I took a yoga class and got massages as well. We met new friends and expanded our social group.

All of this took place in a building located much like the site under consideration. When we tried to find the facility the first time, we could not see it easily for it was beautifully landscaped, set way back from the road and surrounded by natural habitat. We certainly could do the same.

The building was a modern structure with cathedral ceilings and a swimming pool surrounded by glass sliders and a beam ceiling similar to my own home. My first comment from the outside was that it resembled a beautiful large house that would fit nicely on the North Fork.

An additional benefit was that there were many young people both employed at and utilizing the facilities.

If you were opposed I hope you’ll reconsider after reading this letter. We had a totally positive experience that could easily be replicated in my backyard.

Gail Berkes Starkie


A critical resource

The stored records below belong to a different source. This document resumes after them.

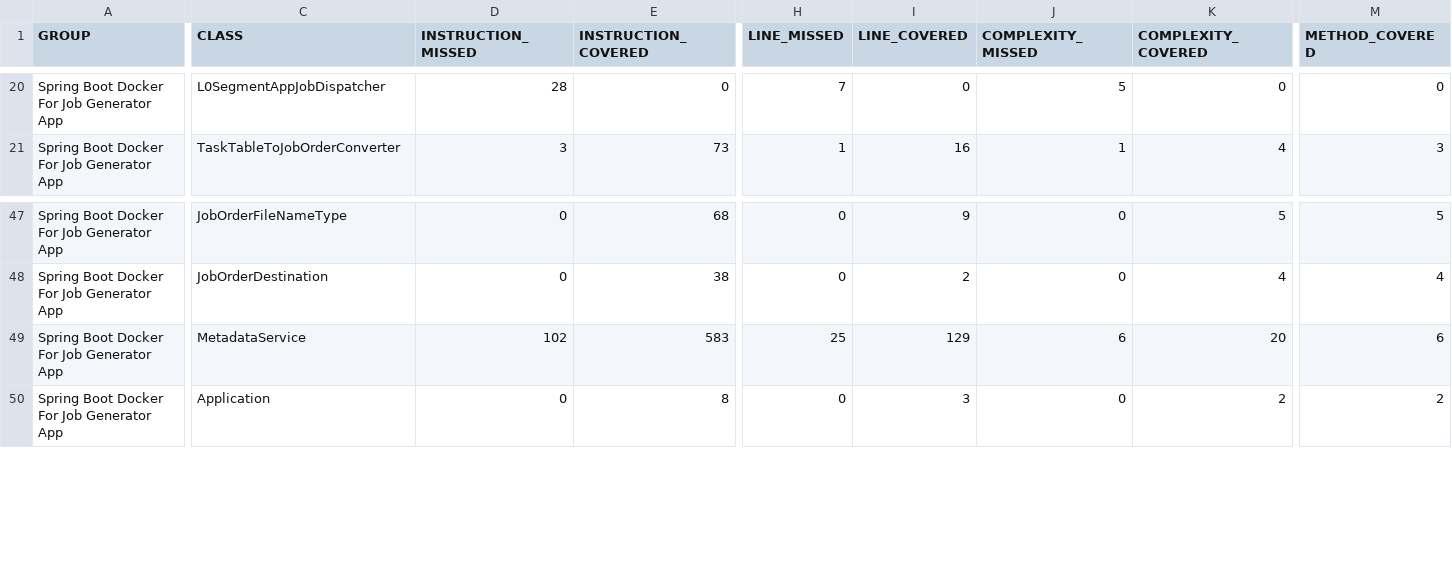
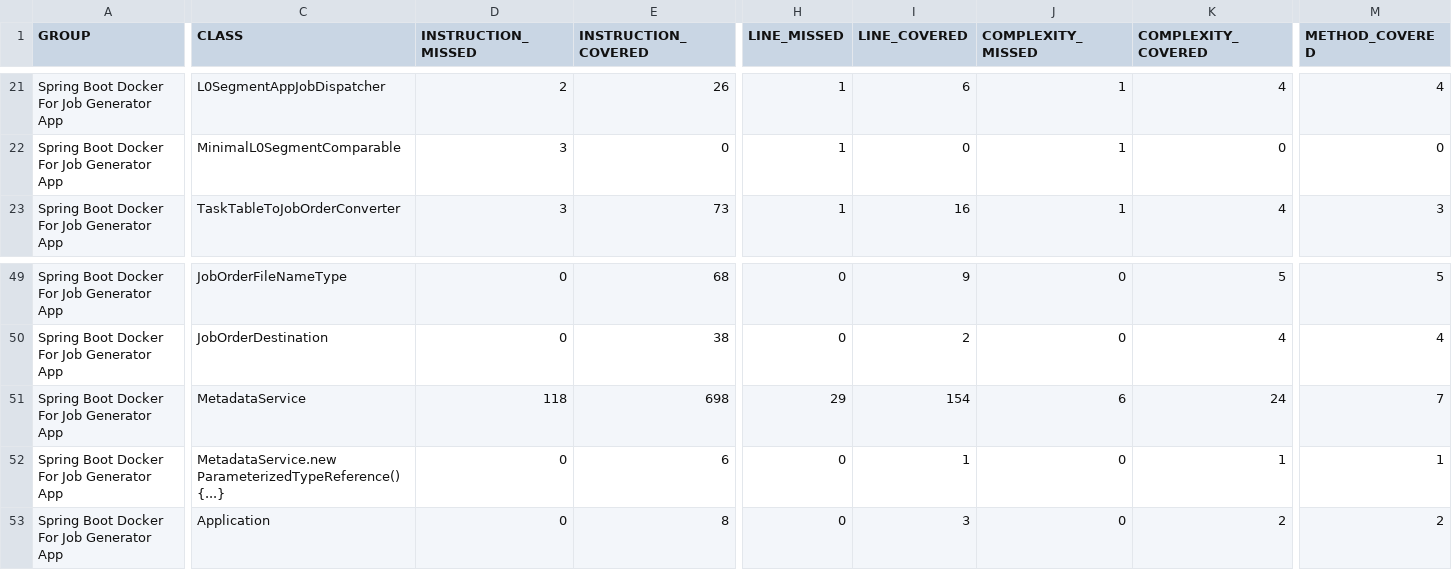
Before and after one commit to COPRS/production-common, a CSV file: build/html-reports/jacoco-ut/jacoco.csv, drawn as a sheet; only a part is shown, gaps mark what is left out; addresses are those after the commit; rows hold the shown columns only; the diff covers the shown part only; the diff names each change by its address in the sheet, - before the commit and + after, or states it on an @@ line.

Commit message:
Add implement for L0_SEGMENT level

```diff
--- a/build/html-reports/jacoco-ut/jacoco.csv
+++ b/build/html-reports/jacoco-ut/jacoco.csv
-D21 (INSTRUCTION_MISSED): 28
+D21 (INSTRUCTION_MISSED): 2
-E21 (INSTRUCTION_COVERED): 0
+E21 (INSTRUCTION_COVERED): 26
-H21 (LINE_MISSED): 7
+H21 (LINE_MISSED): 1
-I21 (LINE_COVERED): 0
+I21 (LINE_COVERED): 6
-J21 (COMPLEXITY_MISSED): 5
+J21 (COMPLEXITY_MISSED): 1
-K21 (COMPLEXITY_COVERED): 0
+K21 (COMPLEXITY_COVERED): 4
-M21 (METHOD_COVERED): 0
+M21 (METHOD_COVERED): 4
+row 22: Spring Boot Docker For Job Generator App | MinimalL0SegmentComparable | 3 | 0 | 1 | 0 | 1 | 0 | 0
-D51 (INSTRUCTION_MISSED): 102
+D51 (INSTRUCTION_MISSED): 118
-E51 (INSTRUCTION_COVERED): 583
+E51 (INSTRUCTION_COVERED): 698
-H51 (LINE_MISSED): 25
+H51 (LINE_MISSED): 29
-I51 (LINE_COVERED): 129
+I51 (LINE_COVERED): 154
-K51 (COMPLEXITY_COVERED): 20
+K51 (COMPLEXITY_COVERED): 24
-M51 (METHOD_COVERED): 6
+M51 (METHOD_COVERED): 7
+row 52: Spring Boot Docker For Job Generator App | MetadataService.new ParameterizedTypeReference() {...} | 0 | 6 | 0 | 1 | 0 | 1 | 1
```
Also changed, not shown: 1 added row and 39 edited cells elsewhere in this file, 58 other files.
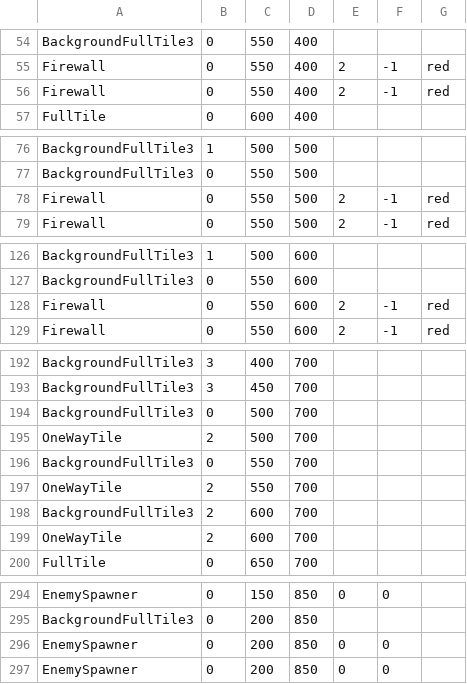
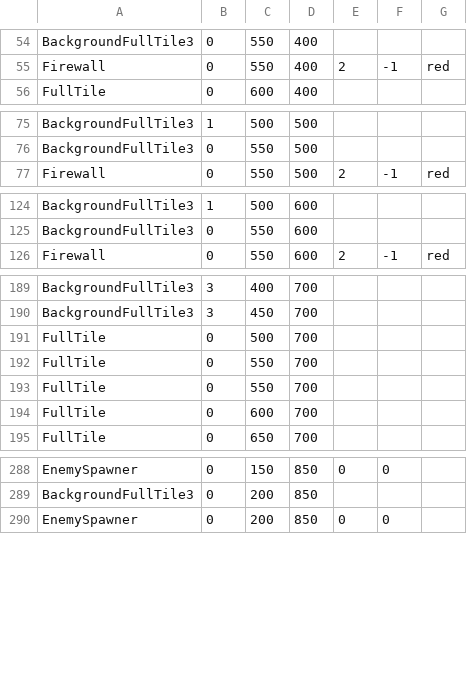
Before and after one commit to AAAAAndyli/Grid-Based-Greenfoot-Game, a CSV file: level/maps/Tutorial/tutorial.csv, drawn as a sheet; only a part is shown, gaps mark what is left out; the diff covers the shown part only.

Commit message:
Update tutorial.csv

```diff
--- a/level/maps/Tutorial/tutorial.csv
+++ b/level/maps/Tutorial/tutorial.csv
@@ -55,3 +55,2 @@ BackgroundFullTile3,0,550,400
 Firewall,0,550,400,2,-1,red
-Firewall,0,550,400,2,-1,red
 FullTile,0,600,400
@@ -77,3 +76,2 @@ BackgroundFullTile3,1,500,500
 BackgroundFullTile3,0,550,500
-Firewall,0,550,500,2,-1,red
 Firewall,0,550,500,2,-1,red
@@ -127,3 +125,2 @@ BackgroundFullTile3,1,500,600
 BackgroundFullTile3,0,550,600
-Firewall,0,550,600,2,-1,red
 Firewall,0,550,600,2,-1,red
@@ -193,8 +190,6 @@ BackgroundFullTile3,3,400,700
 BackgroundFullTile3,3,450,700
-BackgroundFullTile3,0,500,700
-OneWayTile,2,500,700
-BackgroundFullTile3,0,550,700
-OneWayTile,2,550,700
-BackgroundFullTile3,2,600,700
-OneWayTile,2,600,700
+FullTile,0,500,700
+FullTile,0,550,700
+FullTile,0,550,700
+FullTile,0,600,700
 FullTile,0,650,700
@@ -295,3 +289,2 @@ EnemySpawner,0,150,850,0,0
 BackgroundFullTile3,0,200,850
-EnemySpawner,0,200,850,0,0
 EnemySpawner,0,200,850,0,0
```
Also changed, not shown: 1 removed row elsewhere in this file.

Thank you for the wonderful obituary you published on the recent passing of my mother, Anna Lou Dehavenon.

I would like to expand on the role San Simeon by the Sound Center for Nursing and Rehabilitation played in making a very difficult year such a good one for my mother and our family.

From the treatment she received on admission to hospice care in the last days of her life, the quality, professionalism, dedication and genuine affection with which the San Simeon staff treated her provided the security and stability that allowed her to truly enjoy the end of her life, and for her friends and family to enjoy her for one more very valuable year.

My family and I have lived in Greenport for over 30 years, but it was not until we needed San Simeon that we came to appreciate what a critical resource it is for the community.

On behalf of my family, I thank the people at San Simeon for what they did for my mother, and for us.

David Kapell


They misinterpreted

While away on a short trip I understand there was a statement by Mayor David Nyce accepting my resignation from the Village Planning Board saying I was “leaving town.”

My letter to the mayor and Village Board was apparently misinterpreted. My stated reason for resigning was to have “the ability to travel more often and visit our children and grandchildren on the West Coast, as a new grandson will be arriving this July.”

But an interesting result happened, besides panicking a good friend and neighbor who thought we’d make these kind of plans without letting her know, frequent local customers of my business, Winter Harbor Gallery & Frame Works, rushed in to buy things they had wanted before I closed and moved.

The flurry of income after a quiet winter was a nice surprise, but I’m not closing. Yes, the gallery is for sale, for the same reasons, but I’ve just made arrangements to renew the lease.

Please shop locally and keep the places you like alive and well.

Amy Martin